The question was whether England could turn this around, that the dressing room could evolve in a more successful manner and create a new brand of cricket, under captain Cook.
Re-integration (or just papering over the cracks?)

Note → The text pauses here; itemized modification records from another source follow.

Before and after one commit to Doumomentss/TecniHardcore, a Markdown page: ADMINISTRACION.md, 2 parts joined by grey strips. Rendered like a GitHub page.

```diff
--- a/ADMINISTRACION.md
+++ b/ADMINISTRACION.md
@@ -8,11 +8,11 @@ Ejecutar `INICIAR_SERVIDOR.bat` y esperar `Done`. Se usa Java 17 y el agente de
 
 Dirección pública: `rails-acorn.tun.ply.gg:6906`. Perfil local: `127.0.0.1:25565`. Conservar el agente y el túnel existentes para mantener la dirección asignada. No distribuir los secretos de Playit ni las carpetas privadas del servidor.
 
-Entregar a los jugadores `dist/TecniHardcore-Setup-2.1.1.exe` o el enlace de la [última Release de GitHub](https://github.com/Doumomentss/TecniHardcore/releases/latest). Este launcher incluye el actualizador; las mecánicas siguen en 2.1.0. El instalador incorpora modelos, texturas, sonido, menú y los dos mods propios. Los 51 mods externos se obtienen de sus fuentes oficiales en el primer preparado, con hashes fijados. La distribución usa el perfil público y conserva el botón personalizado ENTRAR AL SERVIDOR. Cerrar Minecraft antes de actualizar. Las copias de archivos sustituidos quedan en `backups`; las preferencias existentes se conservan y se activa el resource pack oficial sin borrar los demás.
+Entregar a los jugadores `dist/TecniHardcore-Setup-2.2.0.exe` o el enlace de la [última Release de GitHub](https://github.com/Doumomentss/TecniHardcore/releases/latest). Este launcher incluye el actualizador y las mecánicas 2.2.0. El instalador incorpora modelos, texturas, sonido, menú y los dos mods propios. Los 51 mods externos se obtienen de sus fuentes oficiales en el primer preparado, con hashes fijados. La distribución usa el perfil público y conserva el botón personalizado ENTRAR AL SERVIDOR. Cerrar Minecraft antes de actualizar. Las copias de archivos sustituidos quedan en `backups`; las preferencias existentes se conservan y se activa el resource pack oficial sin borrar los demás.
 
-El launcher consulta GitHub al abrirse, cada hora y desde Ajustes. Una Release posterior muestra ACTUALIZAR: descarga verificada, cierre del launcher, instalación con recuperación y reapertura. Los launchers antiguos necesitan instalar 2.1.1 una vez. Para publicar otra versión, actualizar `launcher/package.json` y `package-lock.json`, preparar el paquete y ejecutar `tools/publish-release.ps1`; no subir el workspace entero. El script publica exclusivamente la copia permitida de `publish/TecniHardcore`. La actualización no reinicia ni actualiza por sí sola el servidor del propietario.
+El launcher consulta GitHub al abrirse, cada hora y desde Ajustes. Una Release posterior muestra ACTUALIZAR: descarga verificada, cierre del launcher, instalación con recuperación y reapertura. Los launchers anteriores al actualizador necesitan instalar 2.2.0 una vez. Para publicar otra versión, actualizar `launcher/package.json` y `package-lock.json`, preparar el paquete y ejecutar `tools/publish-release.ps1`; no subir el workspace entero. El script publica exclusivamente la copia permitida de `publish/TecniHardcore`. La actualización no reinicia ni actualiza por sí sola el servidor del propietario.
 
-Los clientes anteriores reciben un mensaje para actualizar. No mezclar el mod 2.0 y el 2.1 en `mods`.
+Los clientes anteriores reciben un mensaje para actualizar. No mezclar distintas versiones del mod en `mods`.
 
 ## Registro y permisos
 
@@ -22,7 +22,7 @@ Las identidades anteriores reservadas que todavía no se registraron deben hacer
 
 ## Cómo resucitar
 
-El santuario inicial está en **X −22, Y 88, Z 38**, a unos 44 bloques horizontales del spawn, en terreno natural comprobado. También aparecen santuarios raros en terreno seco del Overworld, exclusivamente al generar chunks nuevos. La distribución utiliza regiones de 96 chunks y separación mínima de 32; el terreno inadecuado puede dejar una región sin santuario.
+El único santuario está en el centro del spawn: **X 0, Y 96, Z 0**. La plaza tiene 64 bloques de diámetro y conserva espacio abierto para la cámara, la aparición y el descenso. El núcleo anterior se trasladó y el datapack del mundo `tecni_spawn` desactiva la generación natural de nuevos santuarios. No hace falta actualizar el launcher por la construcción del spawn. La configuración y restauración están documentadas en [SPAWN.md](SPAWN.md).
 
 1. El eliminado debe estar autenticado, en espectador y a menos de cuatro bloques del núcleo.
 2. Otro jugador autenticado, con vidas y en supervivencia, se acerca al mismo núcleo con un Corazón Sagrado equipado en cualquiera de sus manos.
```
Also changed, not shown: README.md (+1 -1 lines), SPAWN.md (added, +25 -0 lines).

It all started so well. Cook and Flower agreed to bring back KP, England took an impressive series win in India in late-2012 and the team spirit appeared to have returned in spades. But winning can paper over cracks, and whilst England won all appeared rosy. Yet, within months things were beginning to fall apart. Shaky performances in New Zealand led to an ill-tempered start to the summer, when England were accused of playing in a negative manner in the second test match against New Zealand. Flower reacted violently to questioning from both Mike Atherton and Jonathan Agnew in post-match interviews (for Sky Sports and the BBC respectively). There was rumour that mention of the word “Ashes” was banned in the dressing-room. England were still not playing particularly well (although, results were still – just! – going their way). A better-than-deserved Champions Trophy showing and the fact that the Australia team were in even more disarray allayed this negativity for a number of months. But, by August 2013, it was clear that all was not well in the England ship. The, frankly, ludicrous and demeaning selections for the Oval test match showed that England had lost the plot. The brand of cricket was getting more and more negative, England were becoming more and more unpopular for their on-field conduct and the results were starting to turn (remember the home Ashes series results of W-W-D-W-D). It all seems obvious now, but when England flew to Australia, they had it coming.

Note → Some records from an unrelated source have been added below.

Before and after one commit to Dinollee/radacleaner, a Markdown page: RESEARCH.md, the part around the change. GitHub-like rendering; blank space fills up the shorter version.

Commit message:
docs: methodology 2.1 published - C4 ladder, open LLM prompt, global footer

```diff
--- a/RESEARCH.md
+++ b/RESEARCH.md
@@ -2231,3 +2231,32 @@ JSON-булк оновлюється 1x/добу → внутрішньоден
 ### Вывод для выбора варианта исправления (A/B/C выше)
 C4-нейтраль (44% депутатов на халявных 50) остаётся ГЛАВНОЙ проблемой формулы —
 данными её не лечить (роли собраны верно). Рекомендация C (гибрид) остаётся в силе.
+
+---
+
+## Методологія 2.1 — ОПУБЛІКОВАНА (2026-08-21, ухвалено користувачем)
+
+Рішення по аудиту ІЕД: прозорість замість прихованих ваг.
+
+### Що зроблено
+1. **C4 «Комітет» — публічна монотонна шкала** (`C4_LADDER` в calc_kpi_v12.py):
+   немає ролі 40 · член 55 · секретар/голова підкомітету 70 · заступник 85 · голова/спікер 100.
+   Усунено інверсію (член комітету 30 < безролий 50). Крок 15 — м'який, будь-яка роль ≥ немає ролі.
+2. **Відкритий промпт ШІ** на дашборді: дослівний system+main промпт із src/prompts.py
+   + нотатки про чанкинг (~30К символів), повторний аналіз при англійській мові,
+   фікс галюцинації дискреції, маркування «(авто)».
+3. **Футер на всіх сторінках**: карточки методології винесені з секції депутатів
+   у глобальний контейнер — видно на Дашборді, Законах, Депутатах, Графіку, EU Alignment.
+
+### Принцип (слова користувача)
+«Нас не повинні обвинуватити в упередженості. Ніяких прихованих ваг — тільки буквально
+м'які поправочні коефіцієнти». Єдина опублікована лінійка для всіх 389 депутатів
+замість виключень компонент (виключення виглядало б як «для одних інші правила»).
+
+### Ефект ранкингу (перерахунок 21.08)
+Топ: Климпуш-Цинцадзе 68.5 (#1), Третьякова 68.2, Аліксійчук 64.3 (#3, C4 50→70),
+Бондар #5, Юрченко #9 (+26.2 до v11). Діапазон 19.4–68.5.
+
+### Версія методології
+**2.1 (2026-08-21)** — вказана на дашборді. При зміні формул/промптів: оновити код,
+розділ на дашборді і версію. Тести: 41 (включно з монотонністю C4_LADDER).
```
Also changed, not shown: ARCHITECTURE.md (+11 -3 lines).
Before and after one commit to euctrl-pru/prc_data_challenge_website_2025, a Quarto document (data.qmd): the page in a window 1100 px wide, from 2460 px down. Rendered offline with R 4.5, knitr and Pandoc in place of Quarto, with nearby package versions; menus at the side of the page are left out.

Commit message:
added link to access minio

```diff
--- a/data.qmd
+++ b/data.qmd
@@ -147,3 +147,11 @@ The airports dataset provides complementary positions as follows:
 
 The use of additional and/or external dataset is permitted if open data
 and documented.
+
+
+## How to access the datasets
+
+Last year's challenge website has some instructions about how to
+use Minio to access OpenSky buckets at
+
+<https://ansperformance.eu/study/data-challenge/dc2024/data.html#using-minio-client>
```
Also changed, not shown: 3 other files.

But again, whose fault was this? I would argue that each coaching regime has a peak before the results and culture inevitably falls around it. The peak of this regime was undoubtedly 2010-11, and the fall took place from 2012 right through until the beginning of this year. Only a honeymoon series for Alastair Cook and the fortune of home conditions and a poorly run Australian side disguised this. And thus, when KP reflects upon the poor culture of the England team and his unhappiness in the dressing room, I would hope that he is referring mainly to 2012 onwards. For me, the start of the Flower-Strauss axis brought a great time for English cricket, and I would be distraught for this to be tarnished. Perhaps some of the dressing-room arrogance and inter-team politics began then and, again, winning papered over those cracks. There are signs of English arrogance, such as Flower’s trip to the Indian dressing room during the tea interval during ‘Bell-gate’. These features of the dressing room only worsened over time, with the positives diminishing. And then, when England finally ran out of luck and the floodgates opened in Australia last winter the fallout began in earnest.

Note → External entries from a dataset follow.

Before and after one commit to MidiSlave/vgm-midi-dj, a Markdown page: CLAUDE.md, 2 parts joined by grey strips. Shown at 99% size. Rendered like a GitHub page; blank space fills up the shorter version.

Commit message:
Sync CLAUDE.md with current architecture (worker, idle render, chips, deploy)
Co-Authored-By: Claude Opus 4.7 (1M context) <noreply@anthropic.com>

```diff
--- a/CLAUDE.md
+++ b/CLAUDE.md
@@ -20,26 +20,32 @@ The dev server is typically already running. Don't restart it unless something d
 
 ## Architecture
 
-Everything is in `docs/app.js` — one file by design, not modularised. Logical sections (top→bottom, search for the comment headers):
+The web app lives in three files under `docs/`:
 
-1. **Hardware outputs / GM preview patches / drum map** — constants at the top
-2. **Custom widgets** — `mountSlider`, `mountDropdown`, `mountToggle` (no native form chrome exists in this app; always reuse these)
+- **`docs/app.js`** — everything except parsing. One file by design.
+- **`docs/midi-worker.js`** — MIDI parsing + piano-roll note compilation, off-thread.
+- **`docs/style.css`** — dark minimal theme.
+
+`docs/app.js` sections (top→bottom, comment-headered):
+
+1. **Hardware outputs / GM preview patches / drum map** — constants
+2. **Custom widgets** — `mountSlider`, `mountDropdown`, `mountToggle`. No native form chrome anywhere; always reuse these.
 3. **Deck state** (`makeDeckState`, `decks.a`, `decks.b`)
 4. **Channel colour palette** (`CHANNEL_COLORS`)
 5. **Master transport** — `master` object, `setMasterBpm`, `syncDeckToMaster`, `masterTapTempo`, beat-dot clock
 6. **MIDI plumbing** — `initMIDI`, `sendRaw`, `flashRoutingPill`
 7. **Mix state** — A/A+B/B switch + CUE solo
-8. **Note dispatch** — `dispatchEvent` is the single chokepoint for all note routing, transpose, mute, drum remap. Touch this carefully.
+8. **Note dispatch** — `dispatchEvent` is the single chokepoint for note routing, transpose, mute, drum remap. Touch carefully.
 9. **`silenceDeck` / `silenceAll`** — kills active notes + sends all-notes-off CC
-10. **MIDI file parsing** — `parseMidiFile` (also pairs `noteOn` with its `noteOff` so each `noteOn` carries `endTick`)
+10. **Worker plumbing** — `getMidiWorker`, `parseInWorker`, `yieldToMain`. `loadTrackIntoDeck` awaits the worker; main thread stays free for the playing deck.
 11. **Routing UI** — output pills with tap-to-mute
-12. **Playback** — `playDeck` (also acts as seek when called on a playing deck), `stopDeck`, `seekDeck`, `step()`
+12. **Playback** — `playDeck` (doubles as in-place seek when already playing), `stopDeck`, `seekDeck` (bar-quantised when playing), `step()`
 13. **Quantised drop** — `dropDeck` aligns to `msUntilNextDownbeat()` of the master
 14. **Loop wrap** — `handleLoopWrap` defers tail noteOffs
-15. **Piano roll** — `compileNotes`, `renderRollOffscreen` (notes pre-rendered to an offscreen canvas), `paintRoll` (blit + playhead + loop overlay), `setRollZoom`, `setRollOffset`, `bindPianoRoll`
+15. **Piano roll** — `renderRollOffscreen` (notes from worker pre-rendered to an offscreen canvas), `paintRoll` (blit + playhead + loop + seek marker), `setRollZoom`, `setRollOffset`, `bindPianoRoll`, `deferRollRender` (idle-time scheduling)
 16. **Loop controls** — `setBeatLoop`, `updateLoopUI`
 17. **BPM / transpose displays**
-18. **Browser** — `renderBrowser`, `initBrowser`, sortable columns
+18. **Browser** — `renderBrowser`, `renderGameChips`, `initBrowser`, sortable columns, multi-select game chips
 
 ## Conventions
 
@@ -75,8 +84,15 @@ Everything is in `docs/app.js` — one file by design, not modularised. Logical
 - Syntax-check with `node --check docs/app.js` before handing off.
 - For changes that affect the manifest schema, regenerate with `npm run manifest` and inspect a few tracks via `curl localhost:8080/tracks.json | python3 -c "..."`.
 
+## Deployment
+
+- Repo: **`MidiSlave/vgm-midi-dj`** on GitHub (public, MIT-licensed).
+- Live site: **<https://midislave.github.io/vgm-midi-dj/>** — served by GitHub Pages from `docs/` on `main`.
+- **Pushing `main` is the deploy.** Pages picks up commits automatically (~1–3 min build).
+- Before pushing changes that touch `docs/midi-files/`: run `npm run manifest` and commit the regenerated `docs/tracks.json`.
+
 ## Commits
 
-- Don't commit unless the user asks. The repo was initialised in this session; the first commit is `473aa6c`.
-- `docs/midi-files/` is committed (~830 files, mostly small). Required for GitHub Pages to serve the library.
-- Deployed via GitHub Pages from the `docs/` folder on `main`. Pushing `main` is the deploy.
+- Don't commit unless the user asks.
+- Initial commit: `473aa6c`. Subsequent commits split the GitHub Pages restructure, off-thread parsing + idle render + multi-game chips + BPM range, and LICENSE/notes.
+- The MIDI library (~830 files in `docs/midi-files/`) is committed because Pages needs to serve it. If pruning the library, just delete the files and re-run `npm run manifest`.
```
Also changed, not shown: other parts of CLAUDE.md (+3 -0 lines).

I am no fan of the ECB – I have a deep dislike of the manner in which Giles Clarke runs the game. But I would support the 2009-11 England team regime to the hilt – after all, this was a side that gave me a lot of pleasure as a fan through the manner in which they played their cricket and the results that they gleaned. One can only hope, looking back to 2007, that another successful era comes around just as quickly as Fletcher turned to Flower. English cricket has been very fortunate in recent years – we must not forget that. Will KP return? In all likelihood, no. Can England turn a corner and begin to play less ugly brand of cricket and become a better organisation again? I certainly hope so. And I hope that all this infighting ceases soon as it does nobody any good.